*** Block opens ***

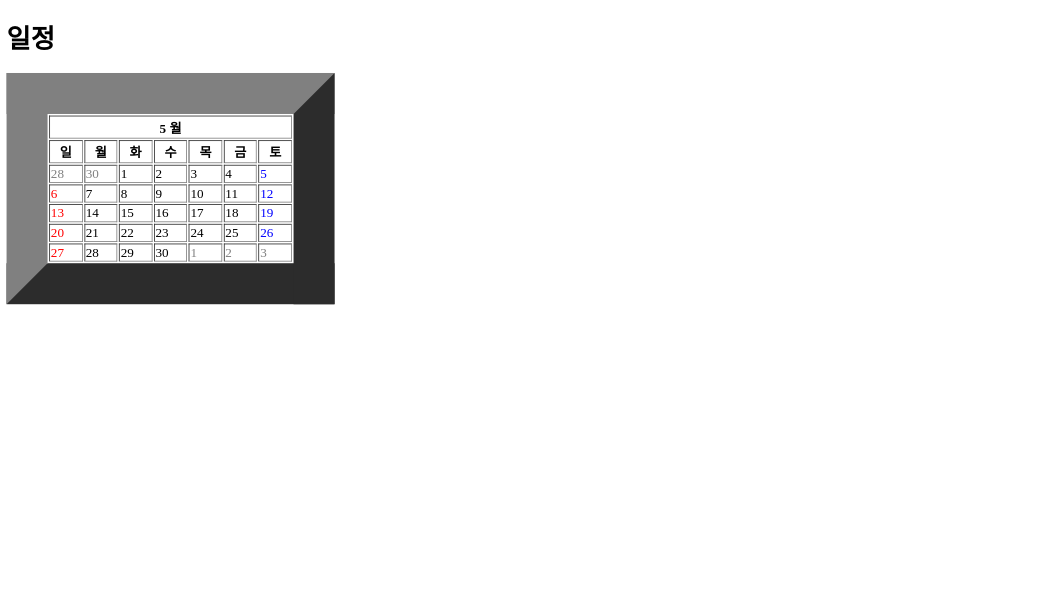
Repository: ssleap/multicampusIoT
Page: workspace190520/edu1/WebContent/workshop.html
An editor plug-in stored every save of this project. The page is shown before and after the next save, followed by the edit.
The browser window is 1280 px wide. The pictures show the whole page, at 82% of full size.

Above is the page before, as saved 2019-05-20 07:40:35.

### workspace190520/edu1/WebContent/workshop.html
<!DOCTYPE html>
<html>
<head>
<meta charset="UTF-8">
<meta name = "viewport" content ="width=device-width, initial-scale=1">
<title>달력</title>
</head>
<body>
	<h1>일정</h1>

	<table width = "400" border = "50">
		<tr><th colspan = "7">5 월</th></tr>
		<tr><th>일</th><th>월</th><th>화</th><th>수</th>
		<th>목</th><th>금</th><th>토</th></tr>
		<tr>
			<td style = "color : grey">28</td><td style = "color : grey">30</td>
			<td>1</td><td>2</td>
			<td>3</td><td>4</td>
			<td style = "color : blue">5</td>
		</tr>
		<tr>
			<td style = "color : red">6</td><td>7</td>
			<td>8</td><td>9</td>
			<td>10</td><td>11</td>
			<td style = "color : blue">12</td>
		</tr>
		<tr>
			<td style = "color : red">13</td><td>14</td>
			<td>15</td><td>16</td>
			<td>17</td><td>18</td>
			<td style = "color : blue">19</td>
		</tr>
		<tr>
			<td style = "color : red">20</td><td>21</td>
			<td>22</td><td>23</td>
			<td>24</td><td>25</td>
			<td style = "color : blue">26</td>
		</tr>
		<tr>
			<td style = "color : red">27</td><td>28</td>
			<td>29</td><td>30</td>
			<td style = "color : grey">1</td><td style = "color : grey">2</td>
			<td style = "color : grey">3</td>
		</tr>
	</table>
</body>
</html>

After the next save:
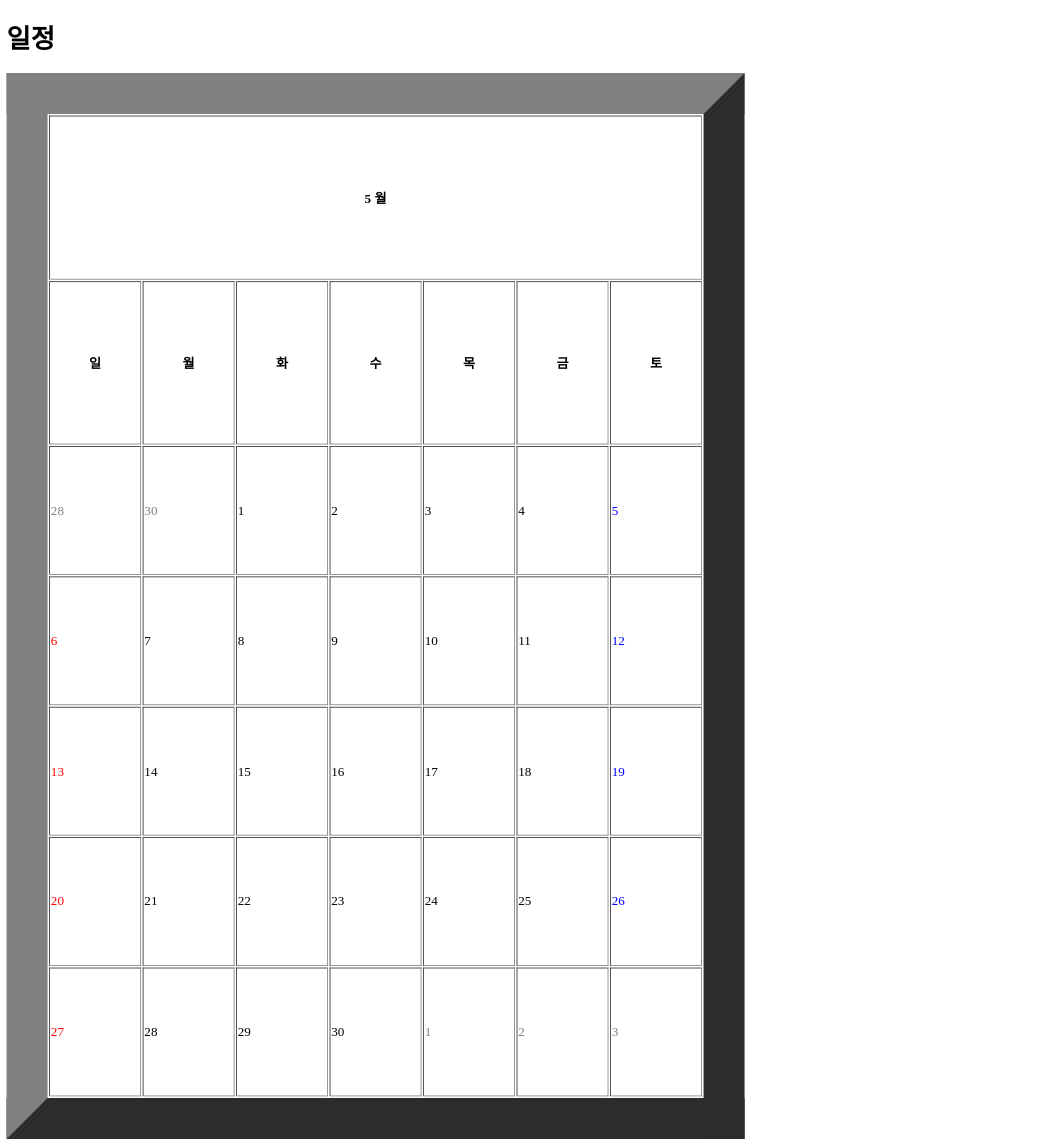
Saved 18 s later.
--- a/workspace190520/edu1/WebContent/workshop.html
+++ b/workspace190520/edu1/WebContent/workshop.html
@@ -8,7 +8,7 @@
 <body>
 	<h1>일정</h1>
 
-	<table width = "400" border = "50">
+	<table width = "900" height = "1300" border = "50">
 		<tr><th colspan = "7">5 월</th></tr>
 		<tr><th>일</th><th>월</th><th>화</th><th>수</th>
 		<th>목</th><th>금</th><th>토</th></tr>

*** Block closes ***

[Task instructions] Retype the records exactly, but skip the pictures.

[Reply]
Repository: ssleap/multicampusIoT
Page: workspace190520/edu1/WebContent/workshop.html
An editor plug-in stored every save of this project. The page is shown before and after the next save, followed by the edit.
The browser window is 1280 px wide. The pictures show the whole page, at 82% of full size.

Above is the page before, as saved 2019-05-20 07:40:35.

### workspace190520/edu1/WebContent/workshop.html
<!DOCTYPE html>
<html>
<head>
<meta charset="UTF-8">
<meta name = "viewport" content ="width=device-width, initial-scale=1">
<title>달력</title>
</head>
<body>
	<h1>일정</h1>

	<table width = "400" border = "50">
		<tr><th colspan = "7">5 월</th></tr>
		<tr><th>일</th><th>월</th><th>화</th><th>수</th>
		<th>목</th><th>금</th><th>토</th></tr>
		<tr>
			<td style = "color : grey">28</td><td style = "color : grey">30</td>
			<td>1</td><td>2</td>
			<td>3</td><td>4</td>
			<td style = "color : blue">5</td>
		</tr>
		<tr>
			<td style = "color : red">6</td><td>7</td>
			<td>8</td><td>9</td>
			<td>10</td><td>11</td>
			<td style = "color : blue">12</td>
		</tr>
		<tr>
			<td style = "color : red">13</td><td>14</td>
			<td>15</td><td>16</td>
			<td>17</td><td>18</td>
			<td style = "color : blue">19</td>
		</tr>
		<tr>
			<td style = "color : red">20</td><td>21</td>
			<td>22</td><td>23</td>
			<td>24</td><td>25</td>
			<td style = "color : blue">26</td>
		</tr>
		<tr>
			<td style = "color : red">27</td><td>28</td>
			<td>29</td><td>30</td>
			<td style = "color : grey">1</td><td style = "color : grey">2</td>
			<td style = "color : grey">3</td>
		</tr>
	</table>
</body>
</html>

After the next save:
Saved 18 s later.
--- a/workspace190520/edu1/WebContent/workshop.html
+++ b/workspace190520/edu1/WebContent/workshop.html
@@ -8,7 +8,7 @@
 <body>
 	<h1>일정</h1>
 
-	<table width = "400" border = "50">
+	<table width = "900" height = "1300" border = "50">
 		<tr><th colspan = "7">5 월</th></tr>
 		<tr><th>일</th><th>월</th><th>화</th><th>수</th>
 		<th>목</th><th>금</th><th>토</th></tr>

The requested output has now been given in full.